Task description
Go through the entries below and collect each line with the string "Contact" in it.

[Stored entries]
= = = = = = =

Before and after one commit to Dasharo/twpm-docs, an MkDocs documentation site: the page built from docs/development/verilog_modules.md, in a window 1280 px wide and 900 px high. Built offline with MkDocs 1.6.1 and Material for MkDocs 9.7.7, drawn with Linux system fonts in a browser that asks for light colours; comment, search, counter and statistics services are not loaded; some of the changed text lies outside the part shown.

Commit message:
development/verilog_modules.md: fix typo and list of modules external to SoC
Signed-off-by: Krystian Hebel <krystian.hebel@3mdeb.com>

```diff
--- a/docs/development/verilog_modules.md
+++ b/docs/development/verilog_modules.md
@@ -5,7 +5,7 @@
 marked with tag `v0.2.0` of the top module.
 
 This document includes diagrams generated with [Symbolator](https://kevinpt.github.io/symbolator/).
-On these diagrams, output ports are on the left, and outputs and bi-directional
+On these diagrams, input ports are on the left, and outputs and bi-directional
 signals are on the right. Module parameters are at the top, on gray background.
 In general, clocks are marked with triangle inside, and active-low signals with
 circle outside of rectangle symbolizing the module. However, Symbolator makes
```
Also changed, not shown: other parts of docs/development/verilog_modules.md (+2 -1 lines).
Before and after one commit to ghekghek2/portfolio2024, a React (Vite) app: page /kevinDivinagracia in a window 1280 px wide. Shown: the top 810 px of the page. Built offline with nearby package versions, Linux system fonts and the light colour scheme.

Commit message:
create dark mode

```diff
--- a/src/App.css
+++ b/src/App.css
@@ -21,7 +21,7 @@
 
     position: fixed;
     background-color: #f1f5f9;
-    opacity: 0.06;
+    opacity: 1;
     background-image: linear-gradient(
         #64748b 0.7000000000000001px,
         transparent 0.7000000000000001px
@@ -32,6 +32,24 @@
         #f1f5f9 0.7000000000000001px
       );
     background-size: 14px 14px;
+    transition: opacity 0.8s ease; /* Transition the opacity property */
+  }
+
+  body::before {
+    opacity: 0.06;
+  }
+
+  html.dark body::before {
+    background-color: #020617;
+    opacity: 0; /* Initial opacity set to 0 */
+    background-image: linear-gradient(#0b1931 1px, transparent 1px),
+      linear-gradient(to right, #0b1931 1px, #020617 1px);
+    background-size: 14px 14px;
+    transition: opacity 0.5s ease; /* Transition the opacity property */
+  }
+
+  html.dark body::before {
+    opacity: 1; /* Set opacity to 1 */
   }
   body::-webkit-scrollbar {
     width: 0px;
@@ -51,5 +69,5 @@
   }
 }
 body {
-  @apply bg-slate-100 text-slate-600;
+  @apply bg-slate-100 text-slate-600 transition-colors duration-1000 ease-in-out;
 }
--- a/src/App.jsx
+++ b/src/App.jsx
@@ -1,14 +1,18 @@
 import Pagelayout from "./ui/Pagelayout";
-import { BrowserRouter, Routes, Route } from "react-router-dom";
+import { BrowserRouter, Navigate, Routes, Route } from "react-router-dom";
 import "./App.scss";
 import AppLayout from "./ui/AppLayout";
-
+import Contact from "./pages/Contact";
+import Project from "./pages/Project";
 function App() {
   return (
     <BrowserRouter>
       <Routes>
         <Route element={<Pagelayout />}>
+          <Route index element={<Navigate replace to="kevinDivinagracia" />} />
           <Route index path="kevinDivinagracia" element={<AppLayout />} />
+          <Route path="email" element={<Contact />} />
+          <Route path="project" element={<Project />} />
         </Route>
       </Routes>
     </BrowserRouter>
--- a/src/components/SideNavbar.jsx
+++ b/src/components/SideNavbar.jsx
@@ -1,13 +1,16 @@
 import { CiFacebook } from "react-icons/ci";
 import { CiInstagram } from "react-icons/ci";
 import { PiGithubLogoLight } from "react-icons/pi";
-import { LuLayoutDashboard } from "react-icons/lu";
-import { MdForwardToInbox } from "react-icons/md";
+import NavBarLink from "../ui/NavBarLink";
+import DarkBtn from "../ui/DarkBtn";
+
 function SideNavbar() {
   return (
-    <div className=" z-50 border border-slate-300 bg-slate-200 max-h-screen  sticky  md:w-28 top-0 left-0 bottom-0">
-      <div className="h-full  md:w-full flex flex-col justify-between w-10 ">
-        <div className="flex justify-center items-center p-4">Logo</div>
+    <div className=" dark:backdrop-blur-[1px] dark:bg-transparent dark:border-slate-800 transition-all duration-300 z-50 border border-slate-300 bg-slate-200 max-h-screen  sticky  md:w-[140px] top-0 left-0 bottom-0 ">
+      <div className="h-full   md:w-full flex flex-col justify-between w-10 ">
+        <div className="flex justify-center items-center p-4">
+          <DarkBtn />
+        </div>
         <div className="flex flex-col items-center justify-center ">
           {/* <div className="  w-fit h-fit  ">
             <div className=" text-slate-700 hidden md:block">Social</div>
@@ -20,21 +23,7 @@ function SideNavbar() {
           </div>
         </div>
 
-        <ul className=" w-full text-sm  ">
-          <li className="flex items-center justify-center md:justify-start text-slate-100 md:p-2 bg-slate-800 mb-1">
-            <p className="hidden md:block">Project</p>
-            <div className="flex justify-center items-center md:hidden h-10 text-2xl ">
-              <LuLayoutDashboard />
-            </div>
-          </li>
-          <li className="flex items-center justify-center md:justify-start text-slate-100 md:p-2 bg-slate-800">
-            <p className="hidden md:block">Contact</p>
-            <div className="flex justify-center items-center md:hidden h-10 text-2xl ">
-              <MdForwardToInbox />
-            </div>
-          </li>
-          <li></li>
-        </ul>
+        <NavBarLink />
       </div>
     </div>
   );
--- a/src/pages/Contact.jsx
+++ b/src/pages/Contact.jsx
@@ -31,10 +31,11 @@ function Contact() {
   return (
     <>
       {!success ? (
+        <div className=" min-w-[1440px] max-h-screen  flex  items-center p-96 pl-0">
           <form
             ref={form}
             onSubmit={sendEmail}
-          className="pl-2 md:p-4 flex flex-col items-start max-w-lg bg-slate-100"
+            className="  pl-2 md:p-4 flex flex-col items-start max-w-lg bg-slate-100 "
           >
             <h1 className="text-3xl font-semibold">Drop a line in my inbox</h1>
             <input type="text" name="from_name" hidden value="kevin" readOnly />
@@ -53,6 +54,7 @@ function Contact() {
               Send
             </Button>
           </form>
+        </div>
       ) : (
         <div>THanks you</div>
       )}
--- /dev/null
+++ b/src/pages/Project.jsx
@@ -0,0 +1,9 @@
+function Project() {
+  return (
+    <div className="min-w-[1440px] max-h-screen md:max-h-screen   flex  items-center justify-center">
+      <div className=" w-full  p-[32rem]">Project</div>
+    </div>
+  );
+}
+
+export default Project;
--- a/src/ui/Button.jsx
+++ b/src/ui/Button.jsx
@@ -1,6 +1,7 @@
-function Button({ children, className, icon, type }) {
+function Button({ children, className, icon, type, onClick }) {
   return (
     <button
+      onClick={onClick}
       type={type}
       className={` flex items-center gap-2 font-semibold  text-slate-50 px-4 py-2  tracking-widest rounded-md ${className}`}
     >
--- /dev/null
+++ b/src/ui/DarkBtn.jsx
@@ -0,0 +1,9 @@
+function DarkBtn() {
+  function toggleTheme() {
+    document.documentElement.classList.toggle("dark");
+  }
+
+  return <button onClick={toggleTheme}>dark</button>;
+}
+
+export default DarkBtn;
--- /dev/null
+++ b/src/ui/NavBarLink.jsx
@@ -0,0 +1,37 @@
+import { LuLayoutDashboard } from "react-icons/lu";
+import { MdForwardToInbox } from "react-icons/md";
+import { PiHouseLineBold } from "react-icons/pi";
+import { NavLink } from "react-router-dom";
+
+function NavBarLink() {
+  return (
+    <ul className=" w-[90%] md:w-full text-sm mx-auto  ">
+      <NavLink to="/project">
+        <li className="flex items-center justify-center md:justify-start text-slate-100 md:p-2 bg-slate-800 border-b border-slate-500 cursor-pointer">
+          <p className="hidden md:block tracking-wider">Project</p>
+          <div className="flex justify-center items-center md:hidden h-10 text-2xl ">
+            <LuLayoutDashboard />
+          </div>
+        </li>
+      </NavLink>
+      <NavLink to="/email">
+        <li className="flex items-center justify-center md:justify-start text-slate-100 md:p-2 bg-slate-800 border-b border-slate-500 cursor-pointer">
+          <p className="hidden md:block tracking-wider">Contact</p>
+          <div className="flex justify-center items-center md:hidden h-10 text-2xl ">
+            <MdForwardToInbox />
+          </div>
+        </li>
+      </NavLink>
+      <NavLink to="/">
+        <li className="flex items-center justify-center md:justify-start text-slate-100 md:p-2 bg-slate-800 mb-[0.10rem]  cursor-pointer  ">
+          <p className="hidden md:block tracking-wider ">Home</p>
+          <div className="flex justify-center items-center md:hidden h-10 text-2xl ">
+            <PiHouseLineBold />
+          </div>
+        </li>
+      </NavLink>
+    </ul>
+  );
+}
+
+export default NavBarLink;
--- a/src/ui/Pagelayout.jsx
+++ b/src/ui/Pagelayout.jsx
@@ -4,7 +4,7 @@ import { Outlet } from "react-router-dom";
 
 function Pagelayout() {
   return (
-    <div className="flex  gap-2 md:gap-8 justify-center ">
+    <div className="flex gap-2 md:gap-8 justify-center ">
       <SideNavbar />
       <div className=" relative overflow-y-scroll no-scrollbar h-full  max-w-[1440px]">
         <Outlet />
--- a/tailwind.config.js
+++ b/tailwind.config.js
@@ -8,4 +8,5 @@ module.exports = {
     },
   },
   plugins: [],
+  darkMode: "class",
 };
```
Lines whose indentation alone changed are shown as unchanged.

= = = = = = =

Output of the task
+import Contact from "./pages/Contact";
+          <Route path="email" element={<Contact />} />
-            <p className="hidden md:block">Contact</p>
--- a/src/pages/Contact.jsx
+++ b/src/pages/Contact.jsx
@@ -31,10 +31,11 @@ function Contact() {
@@ -53,6 +54,7 @@ function Contact() {
+          <p className="hidden md:block tracking-wider">Contact</p>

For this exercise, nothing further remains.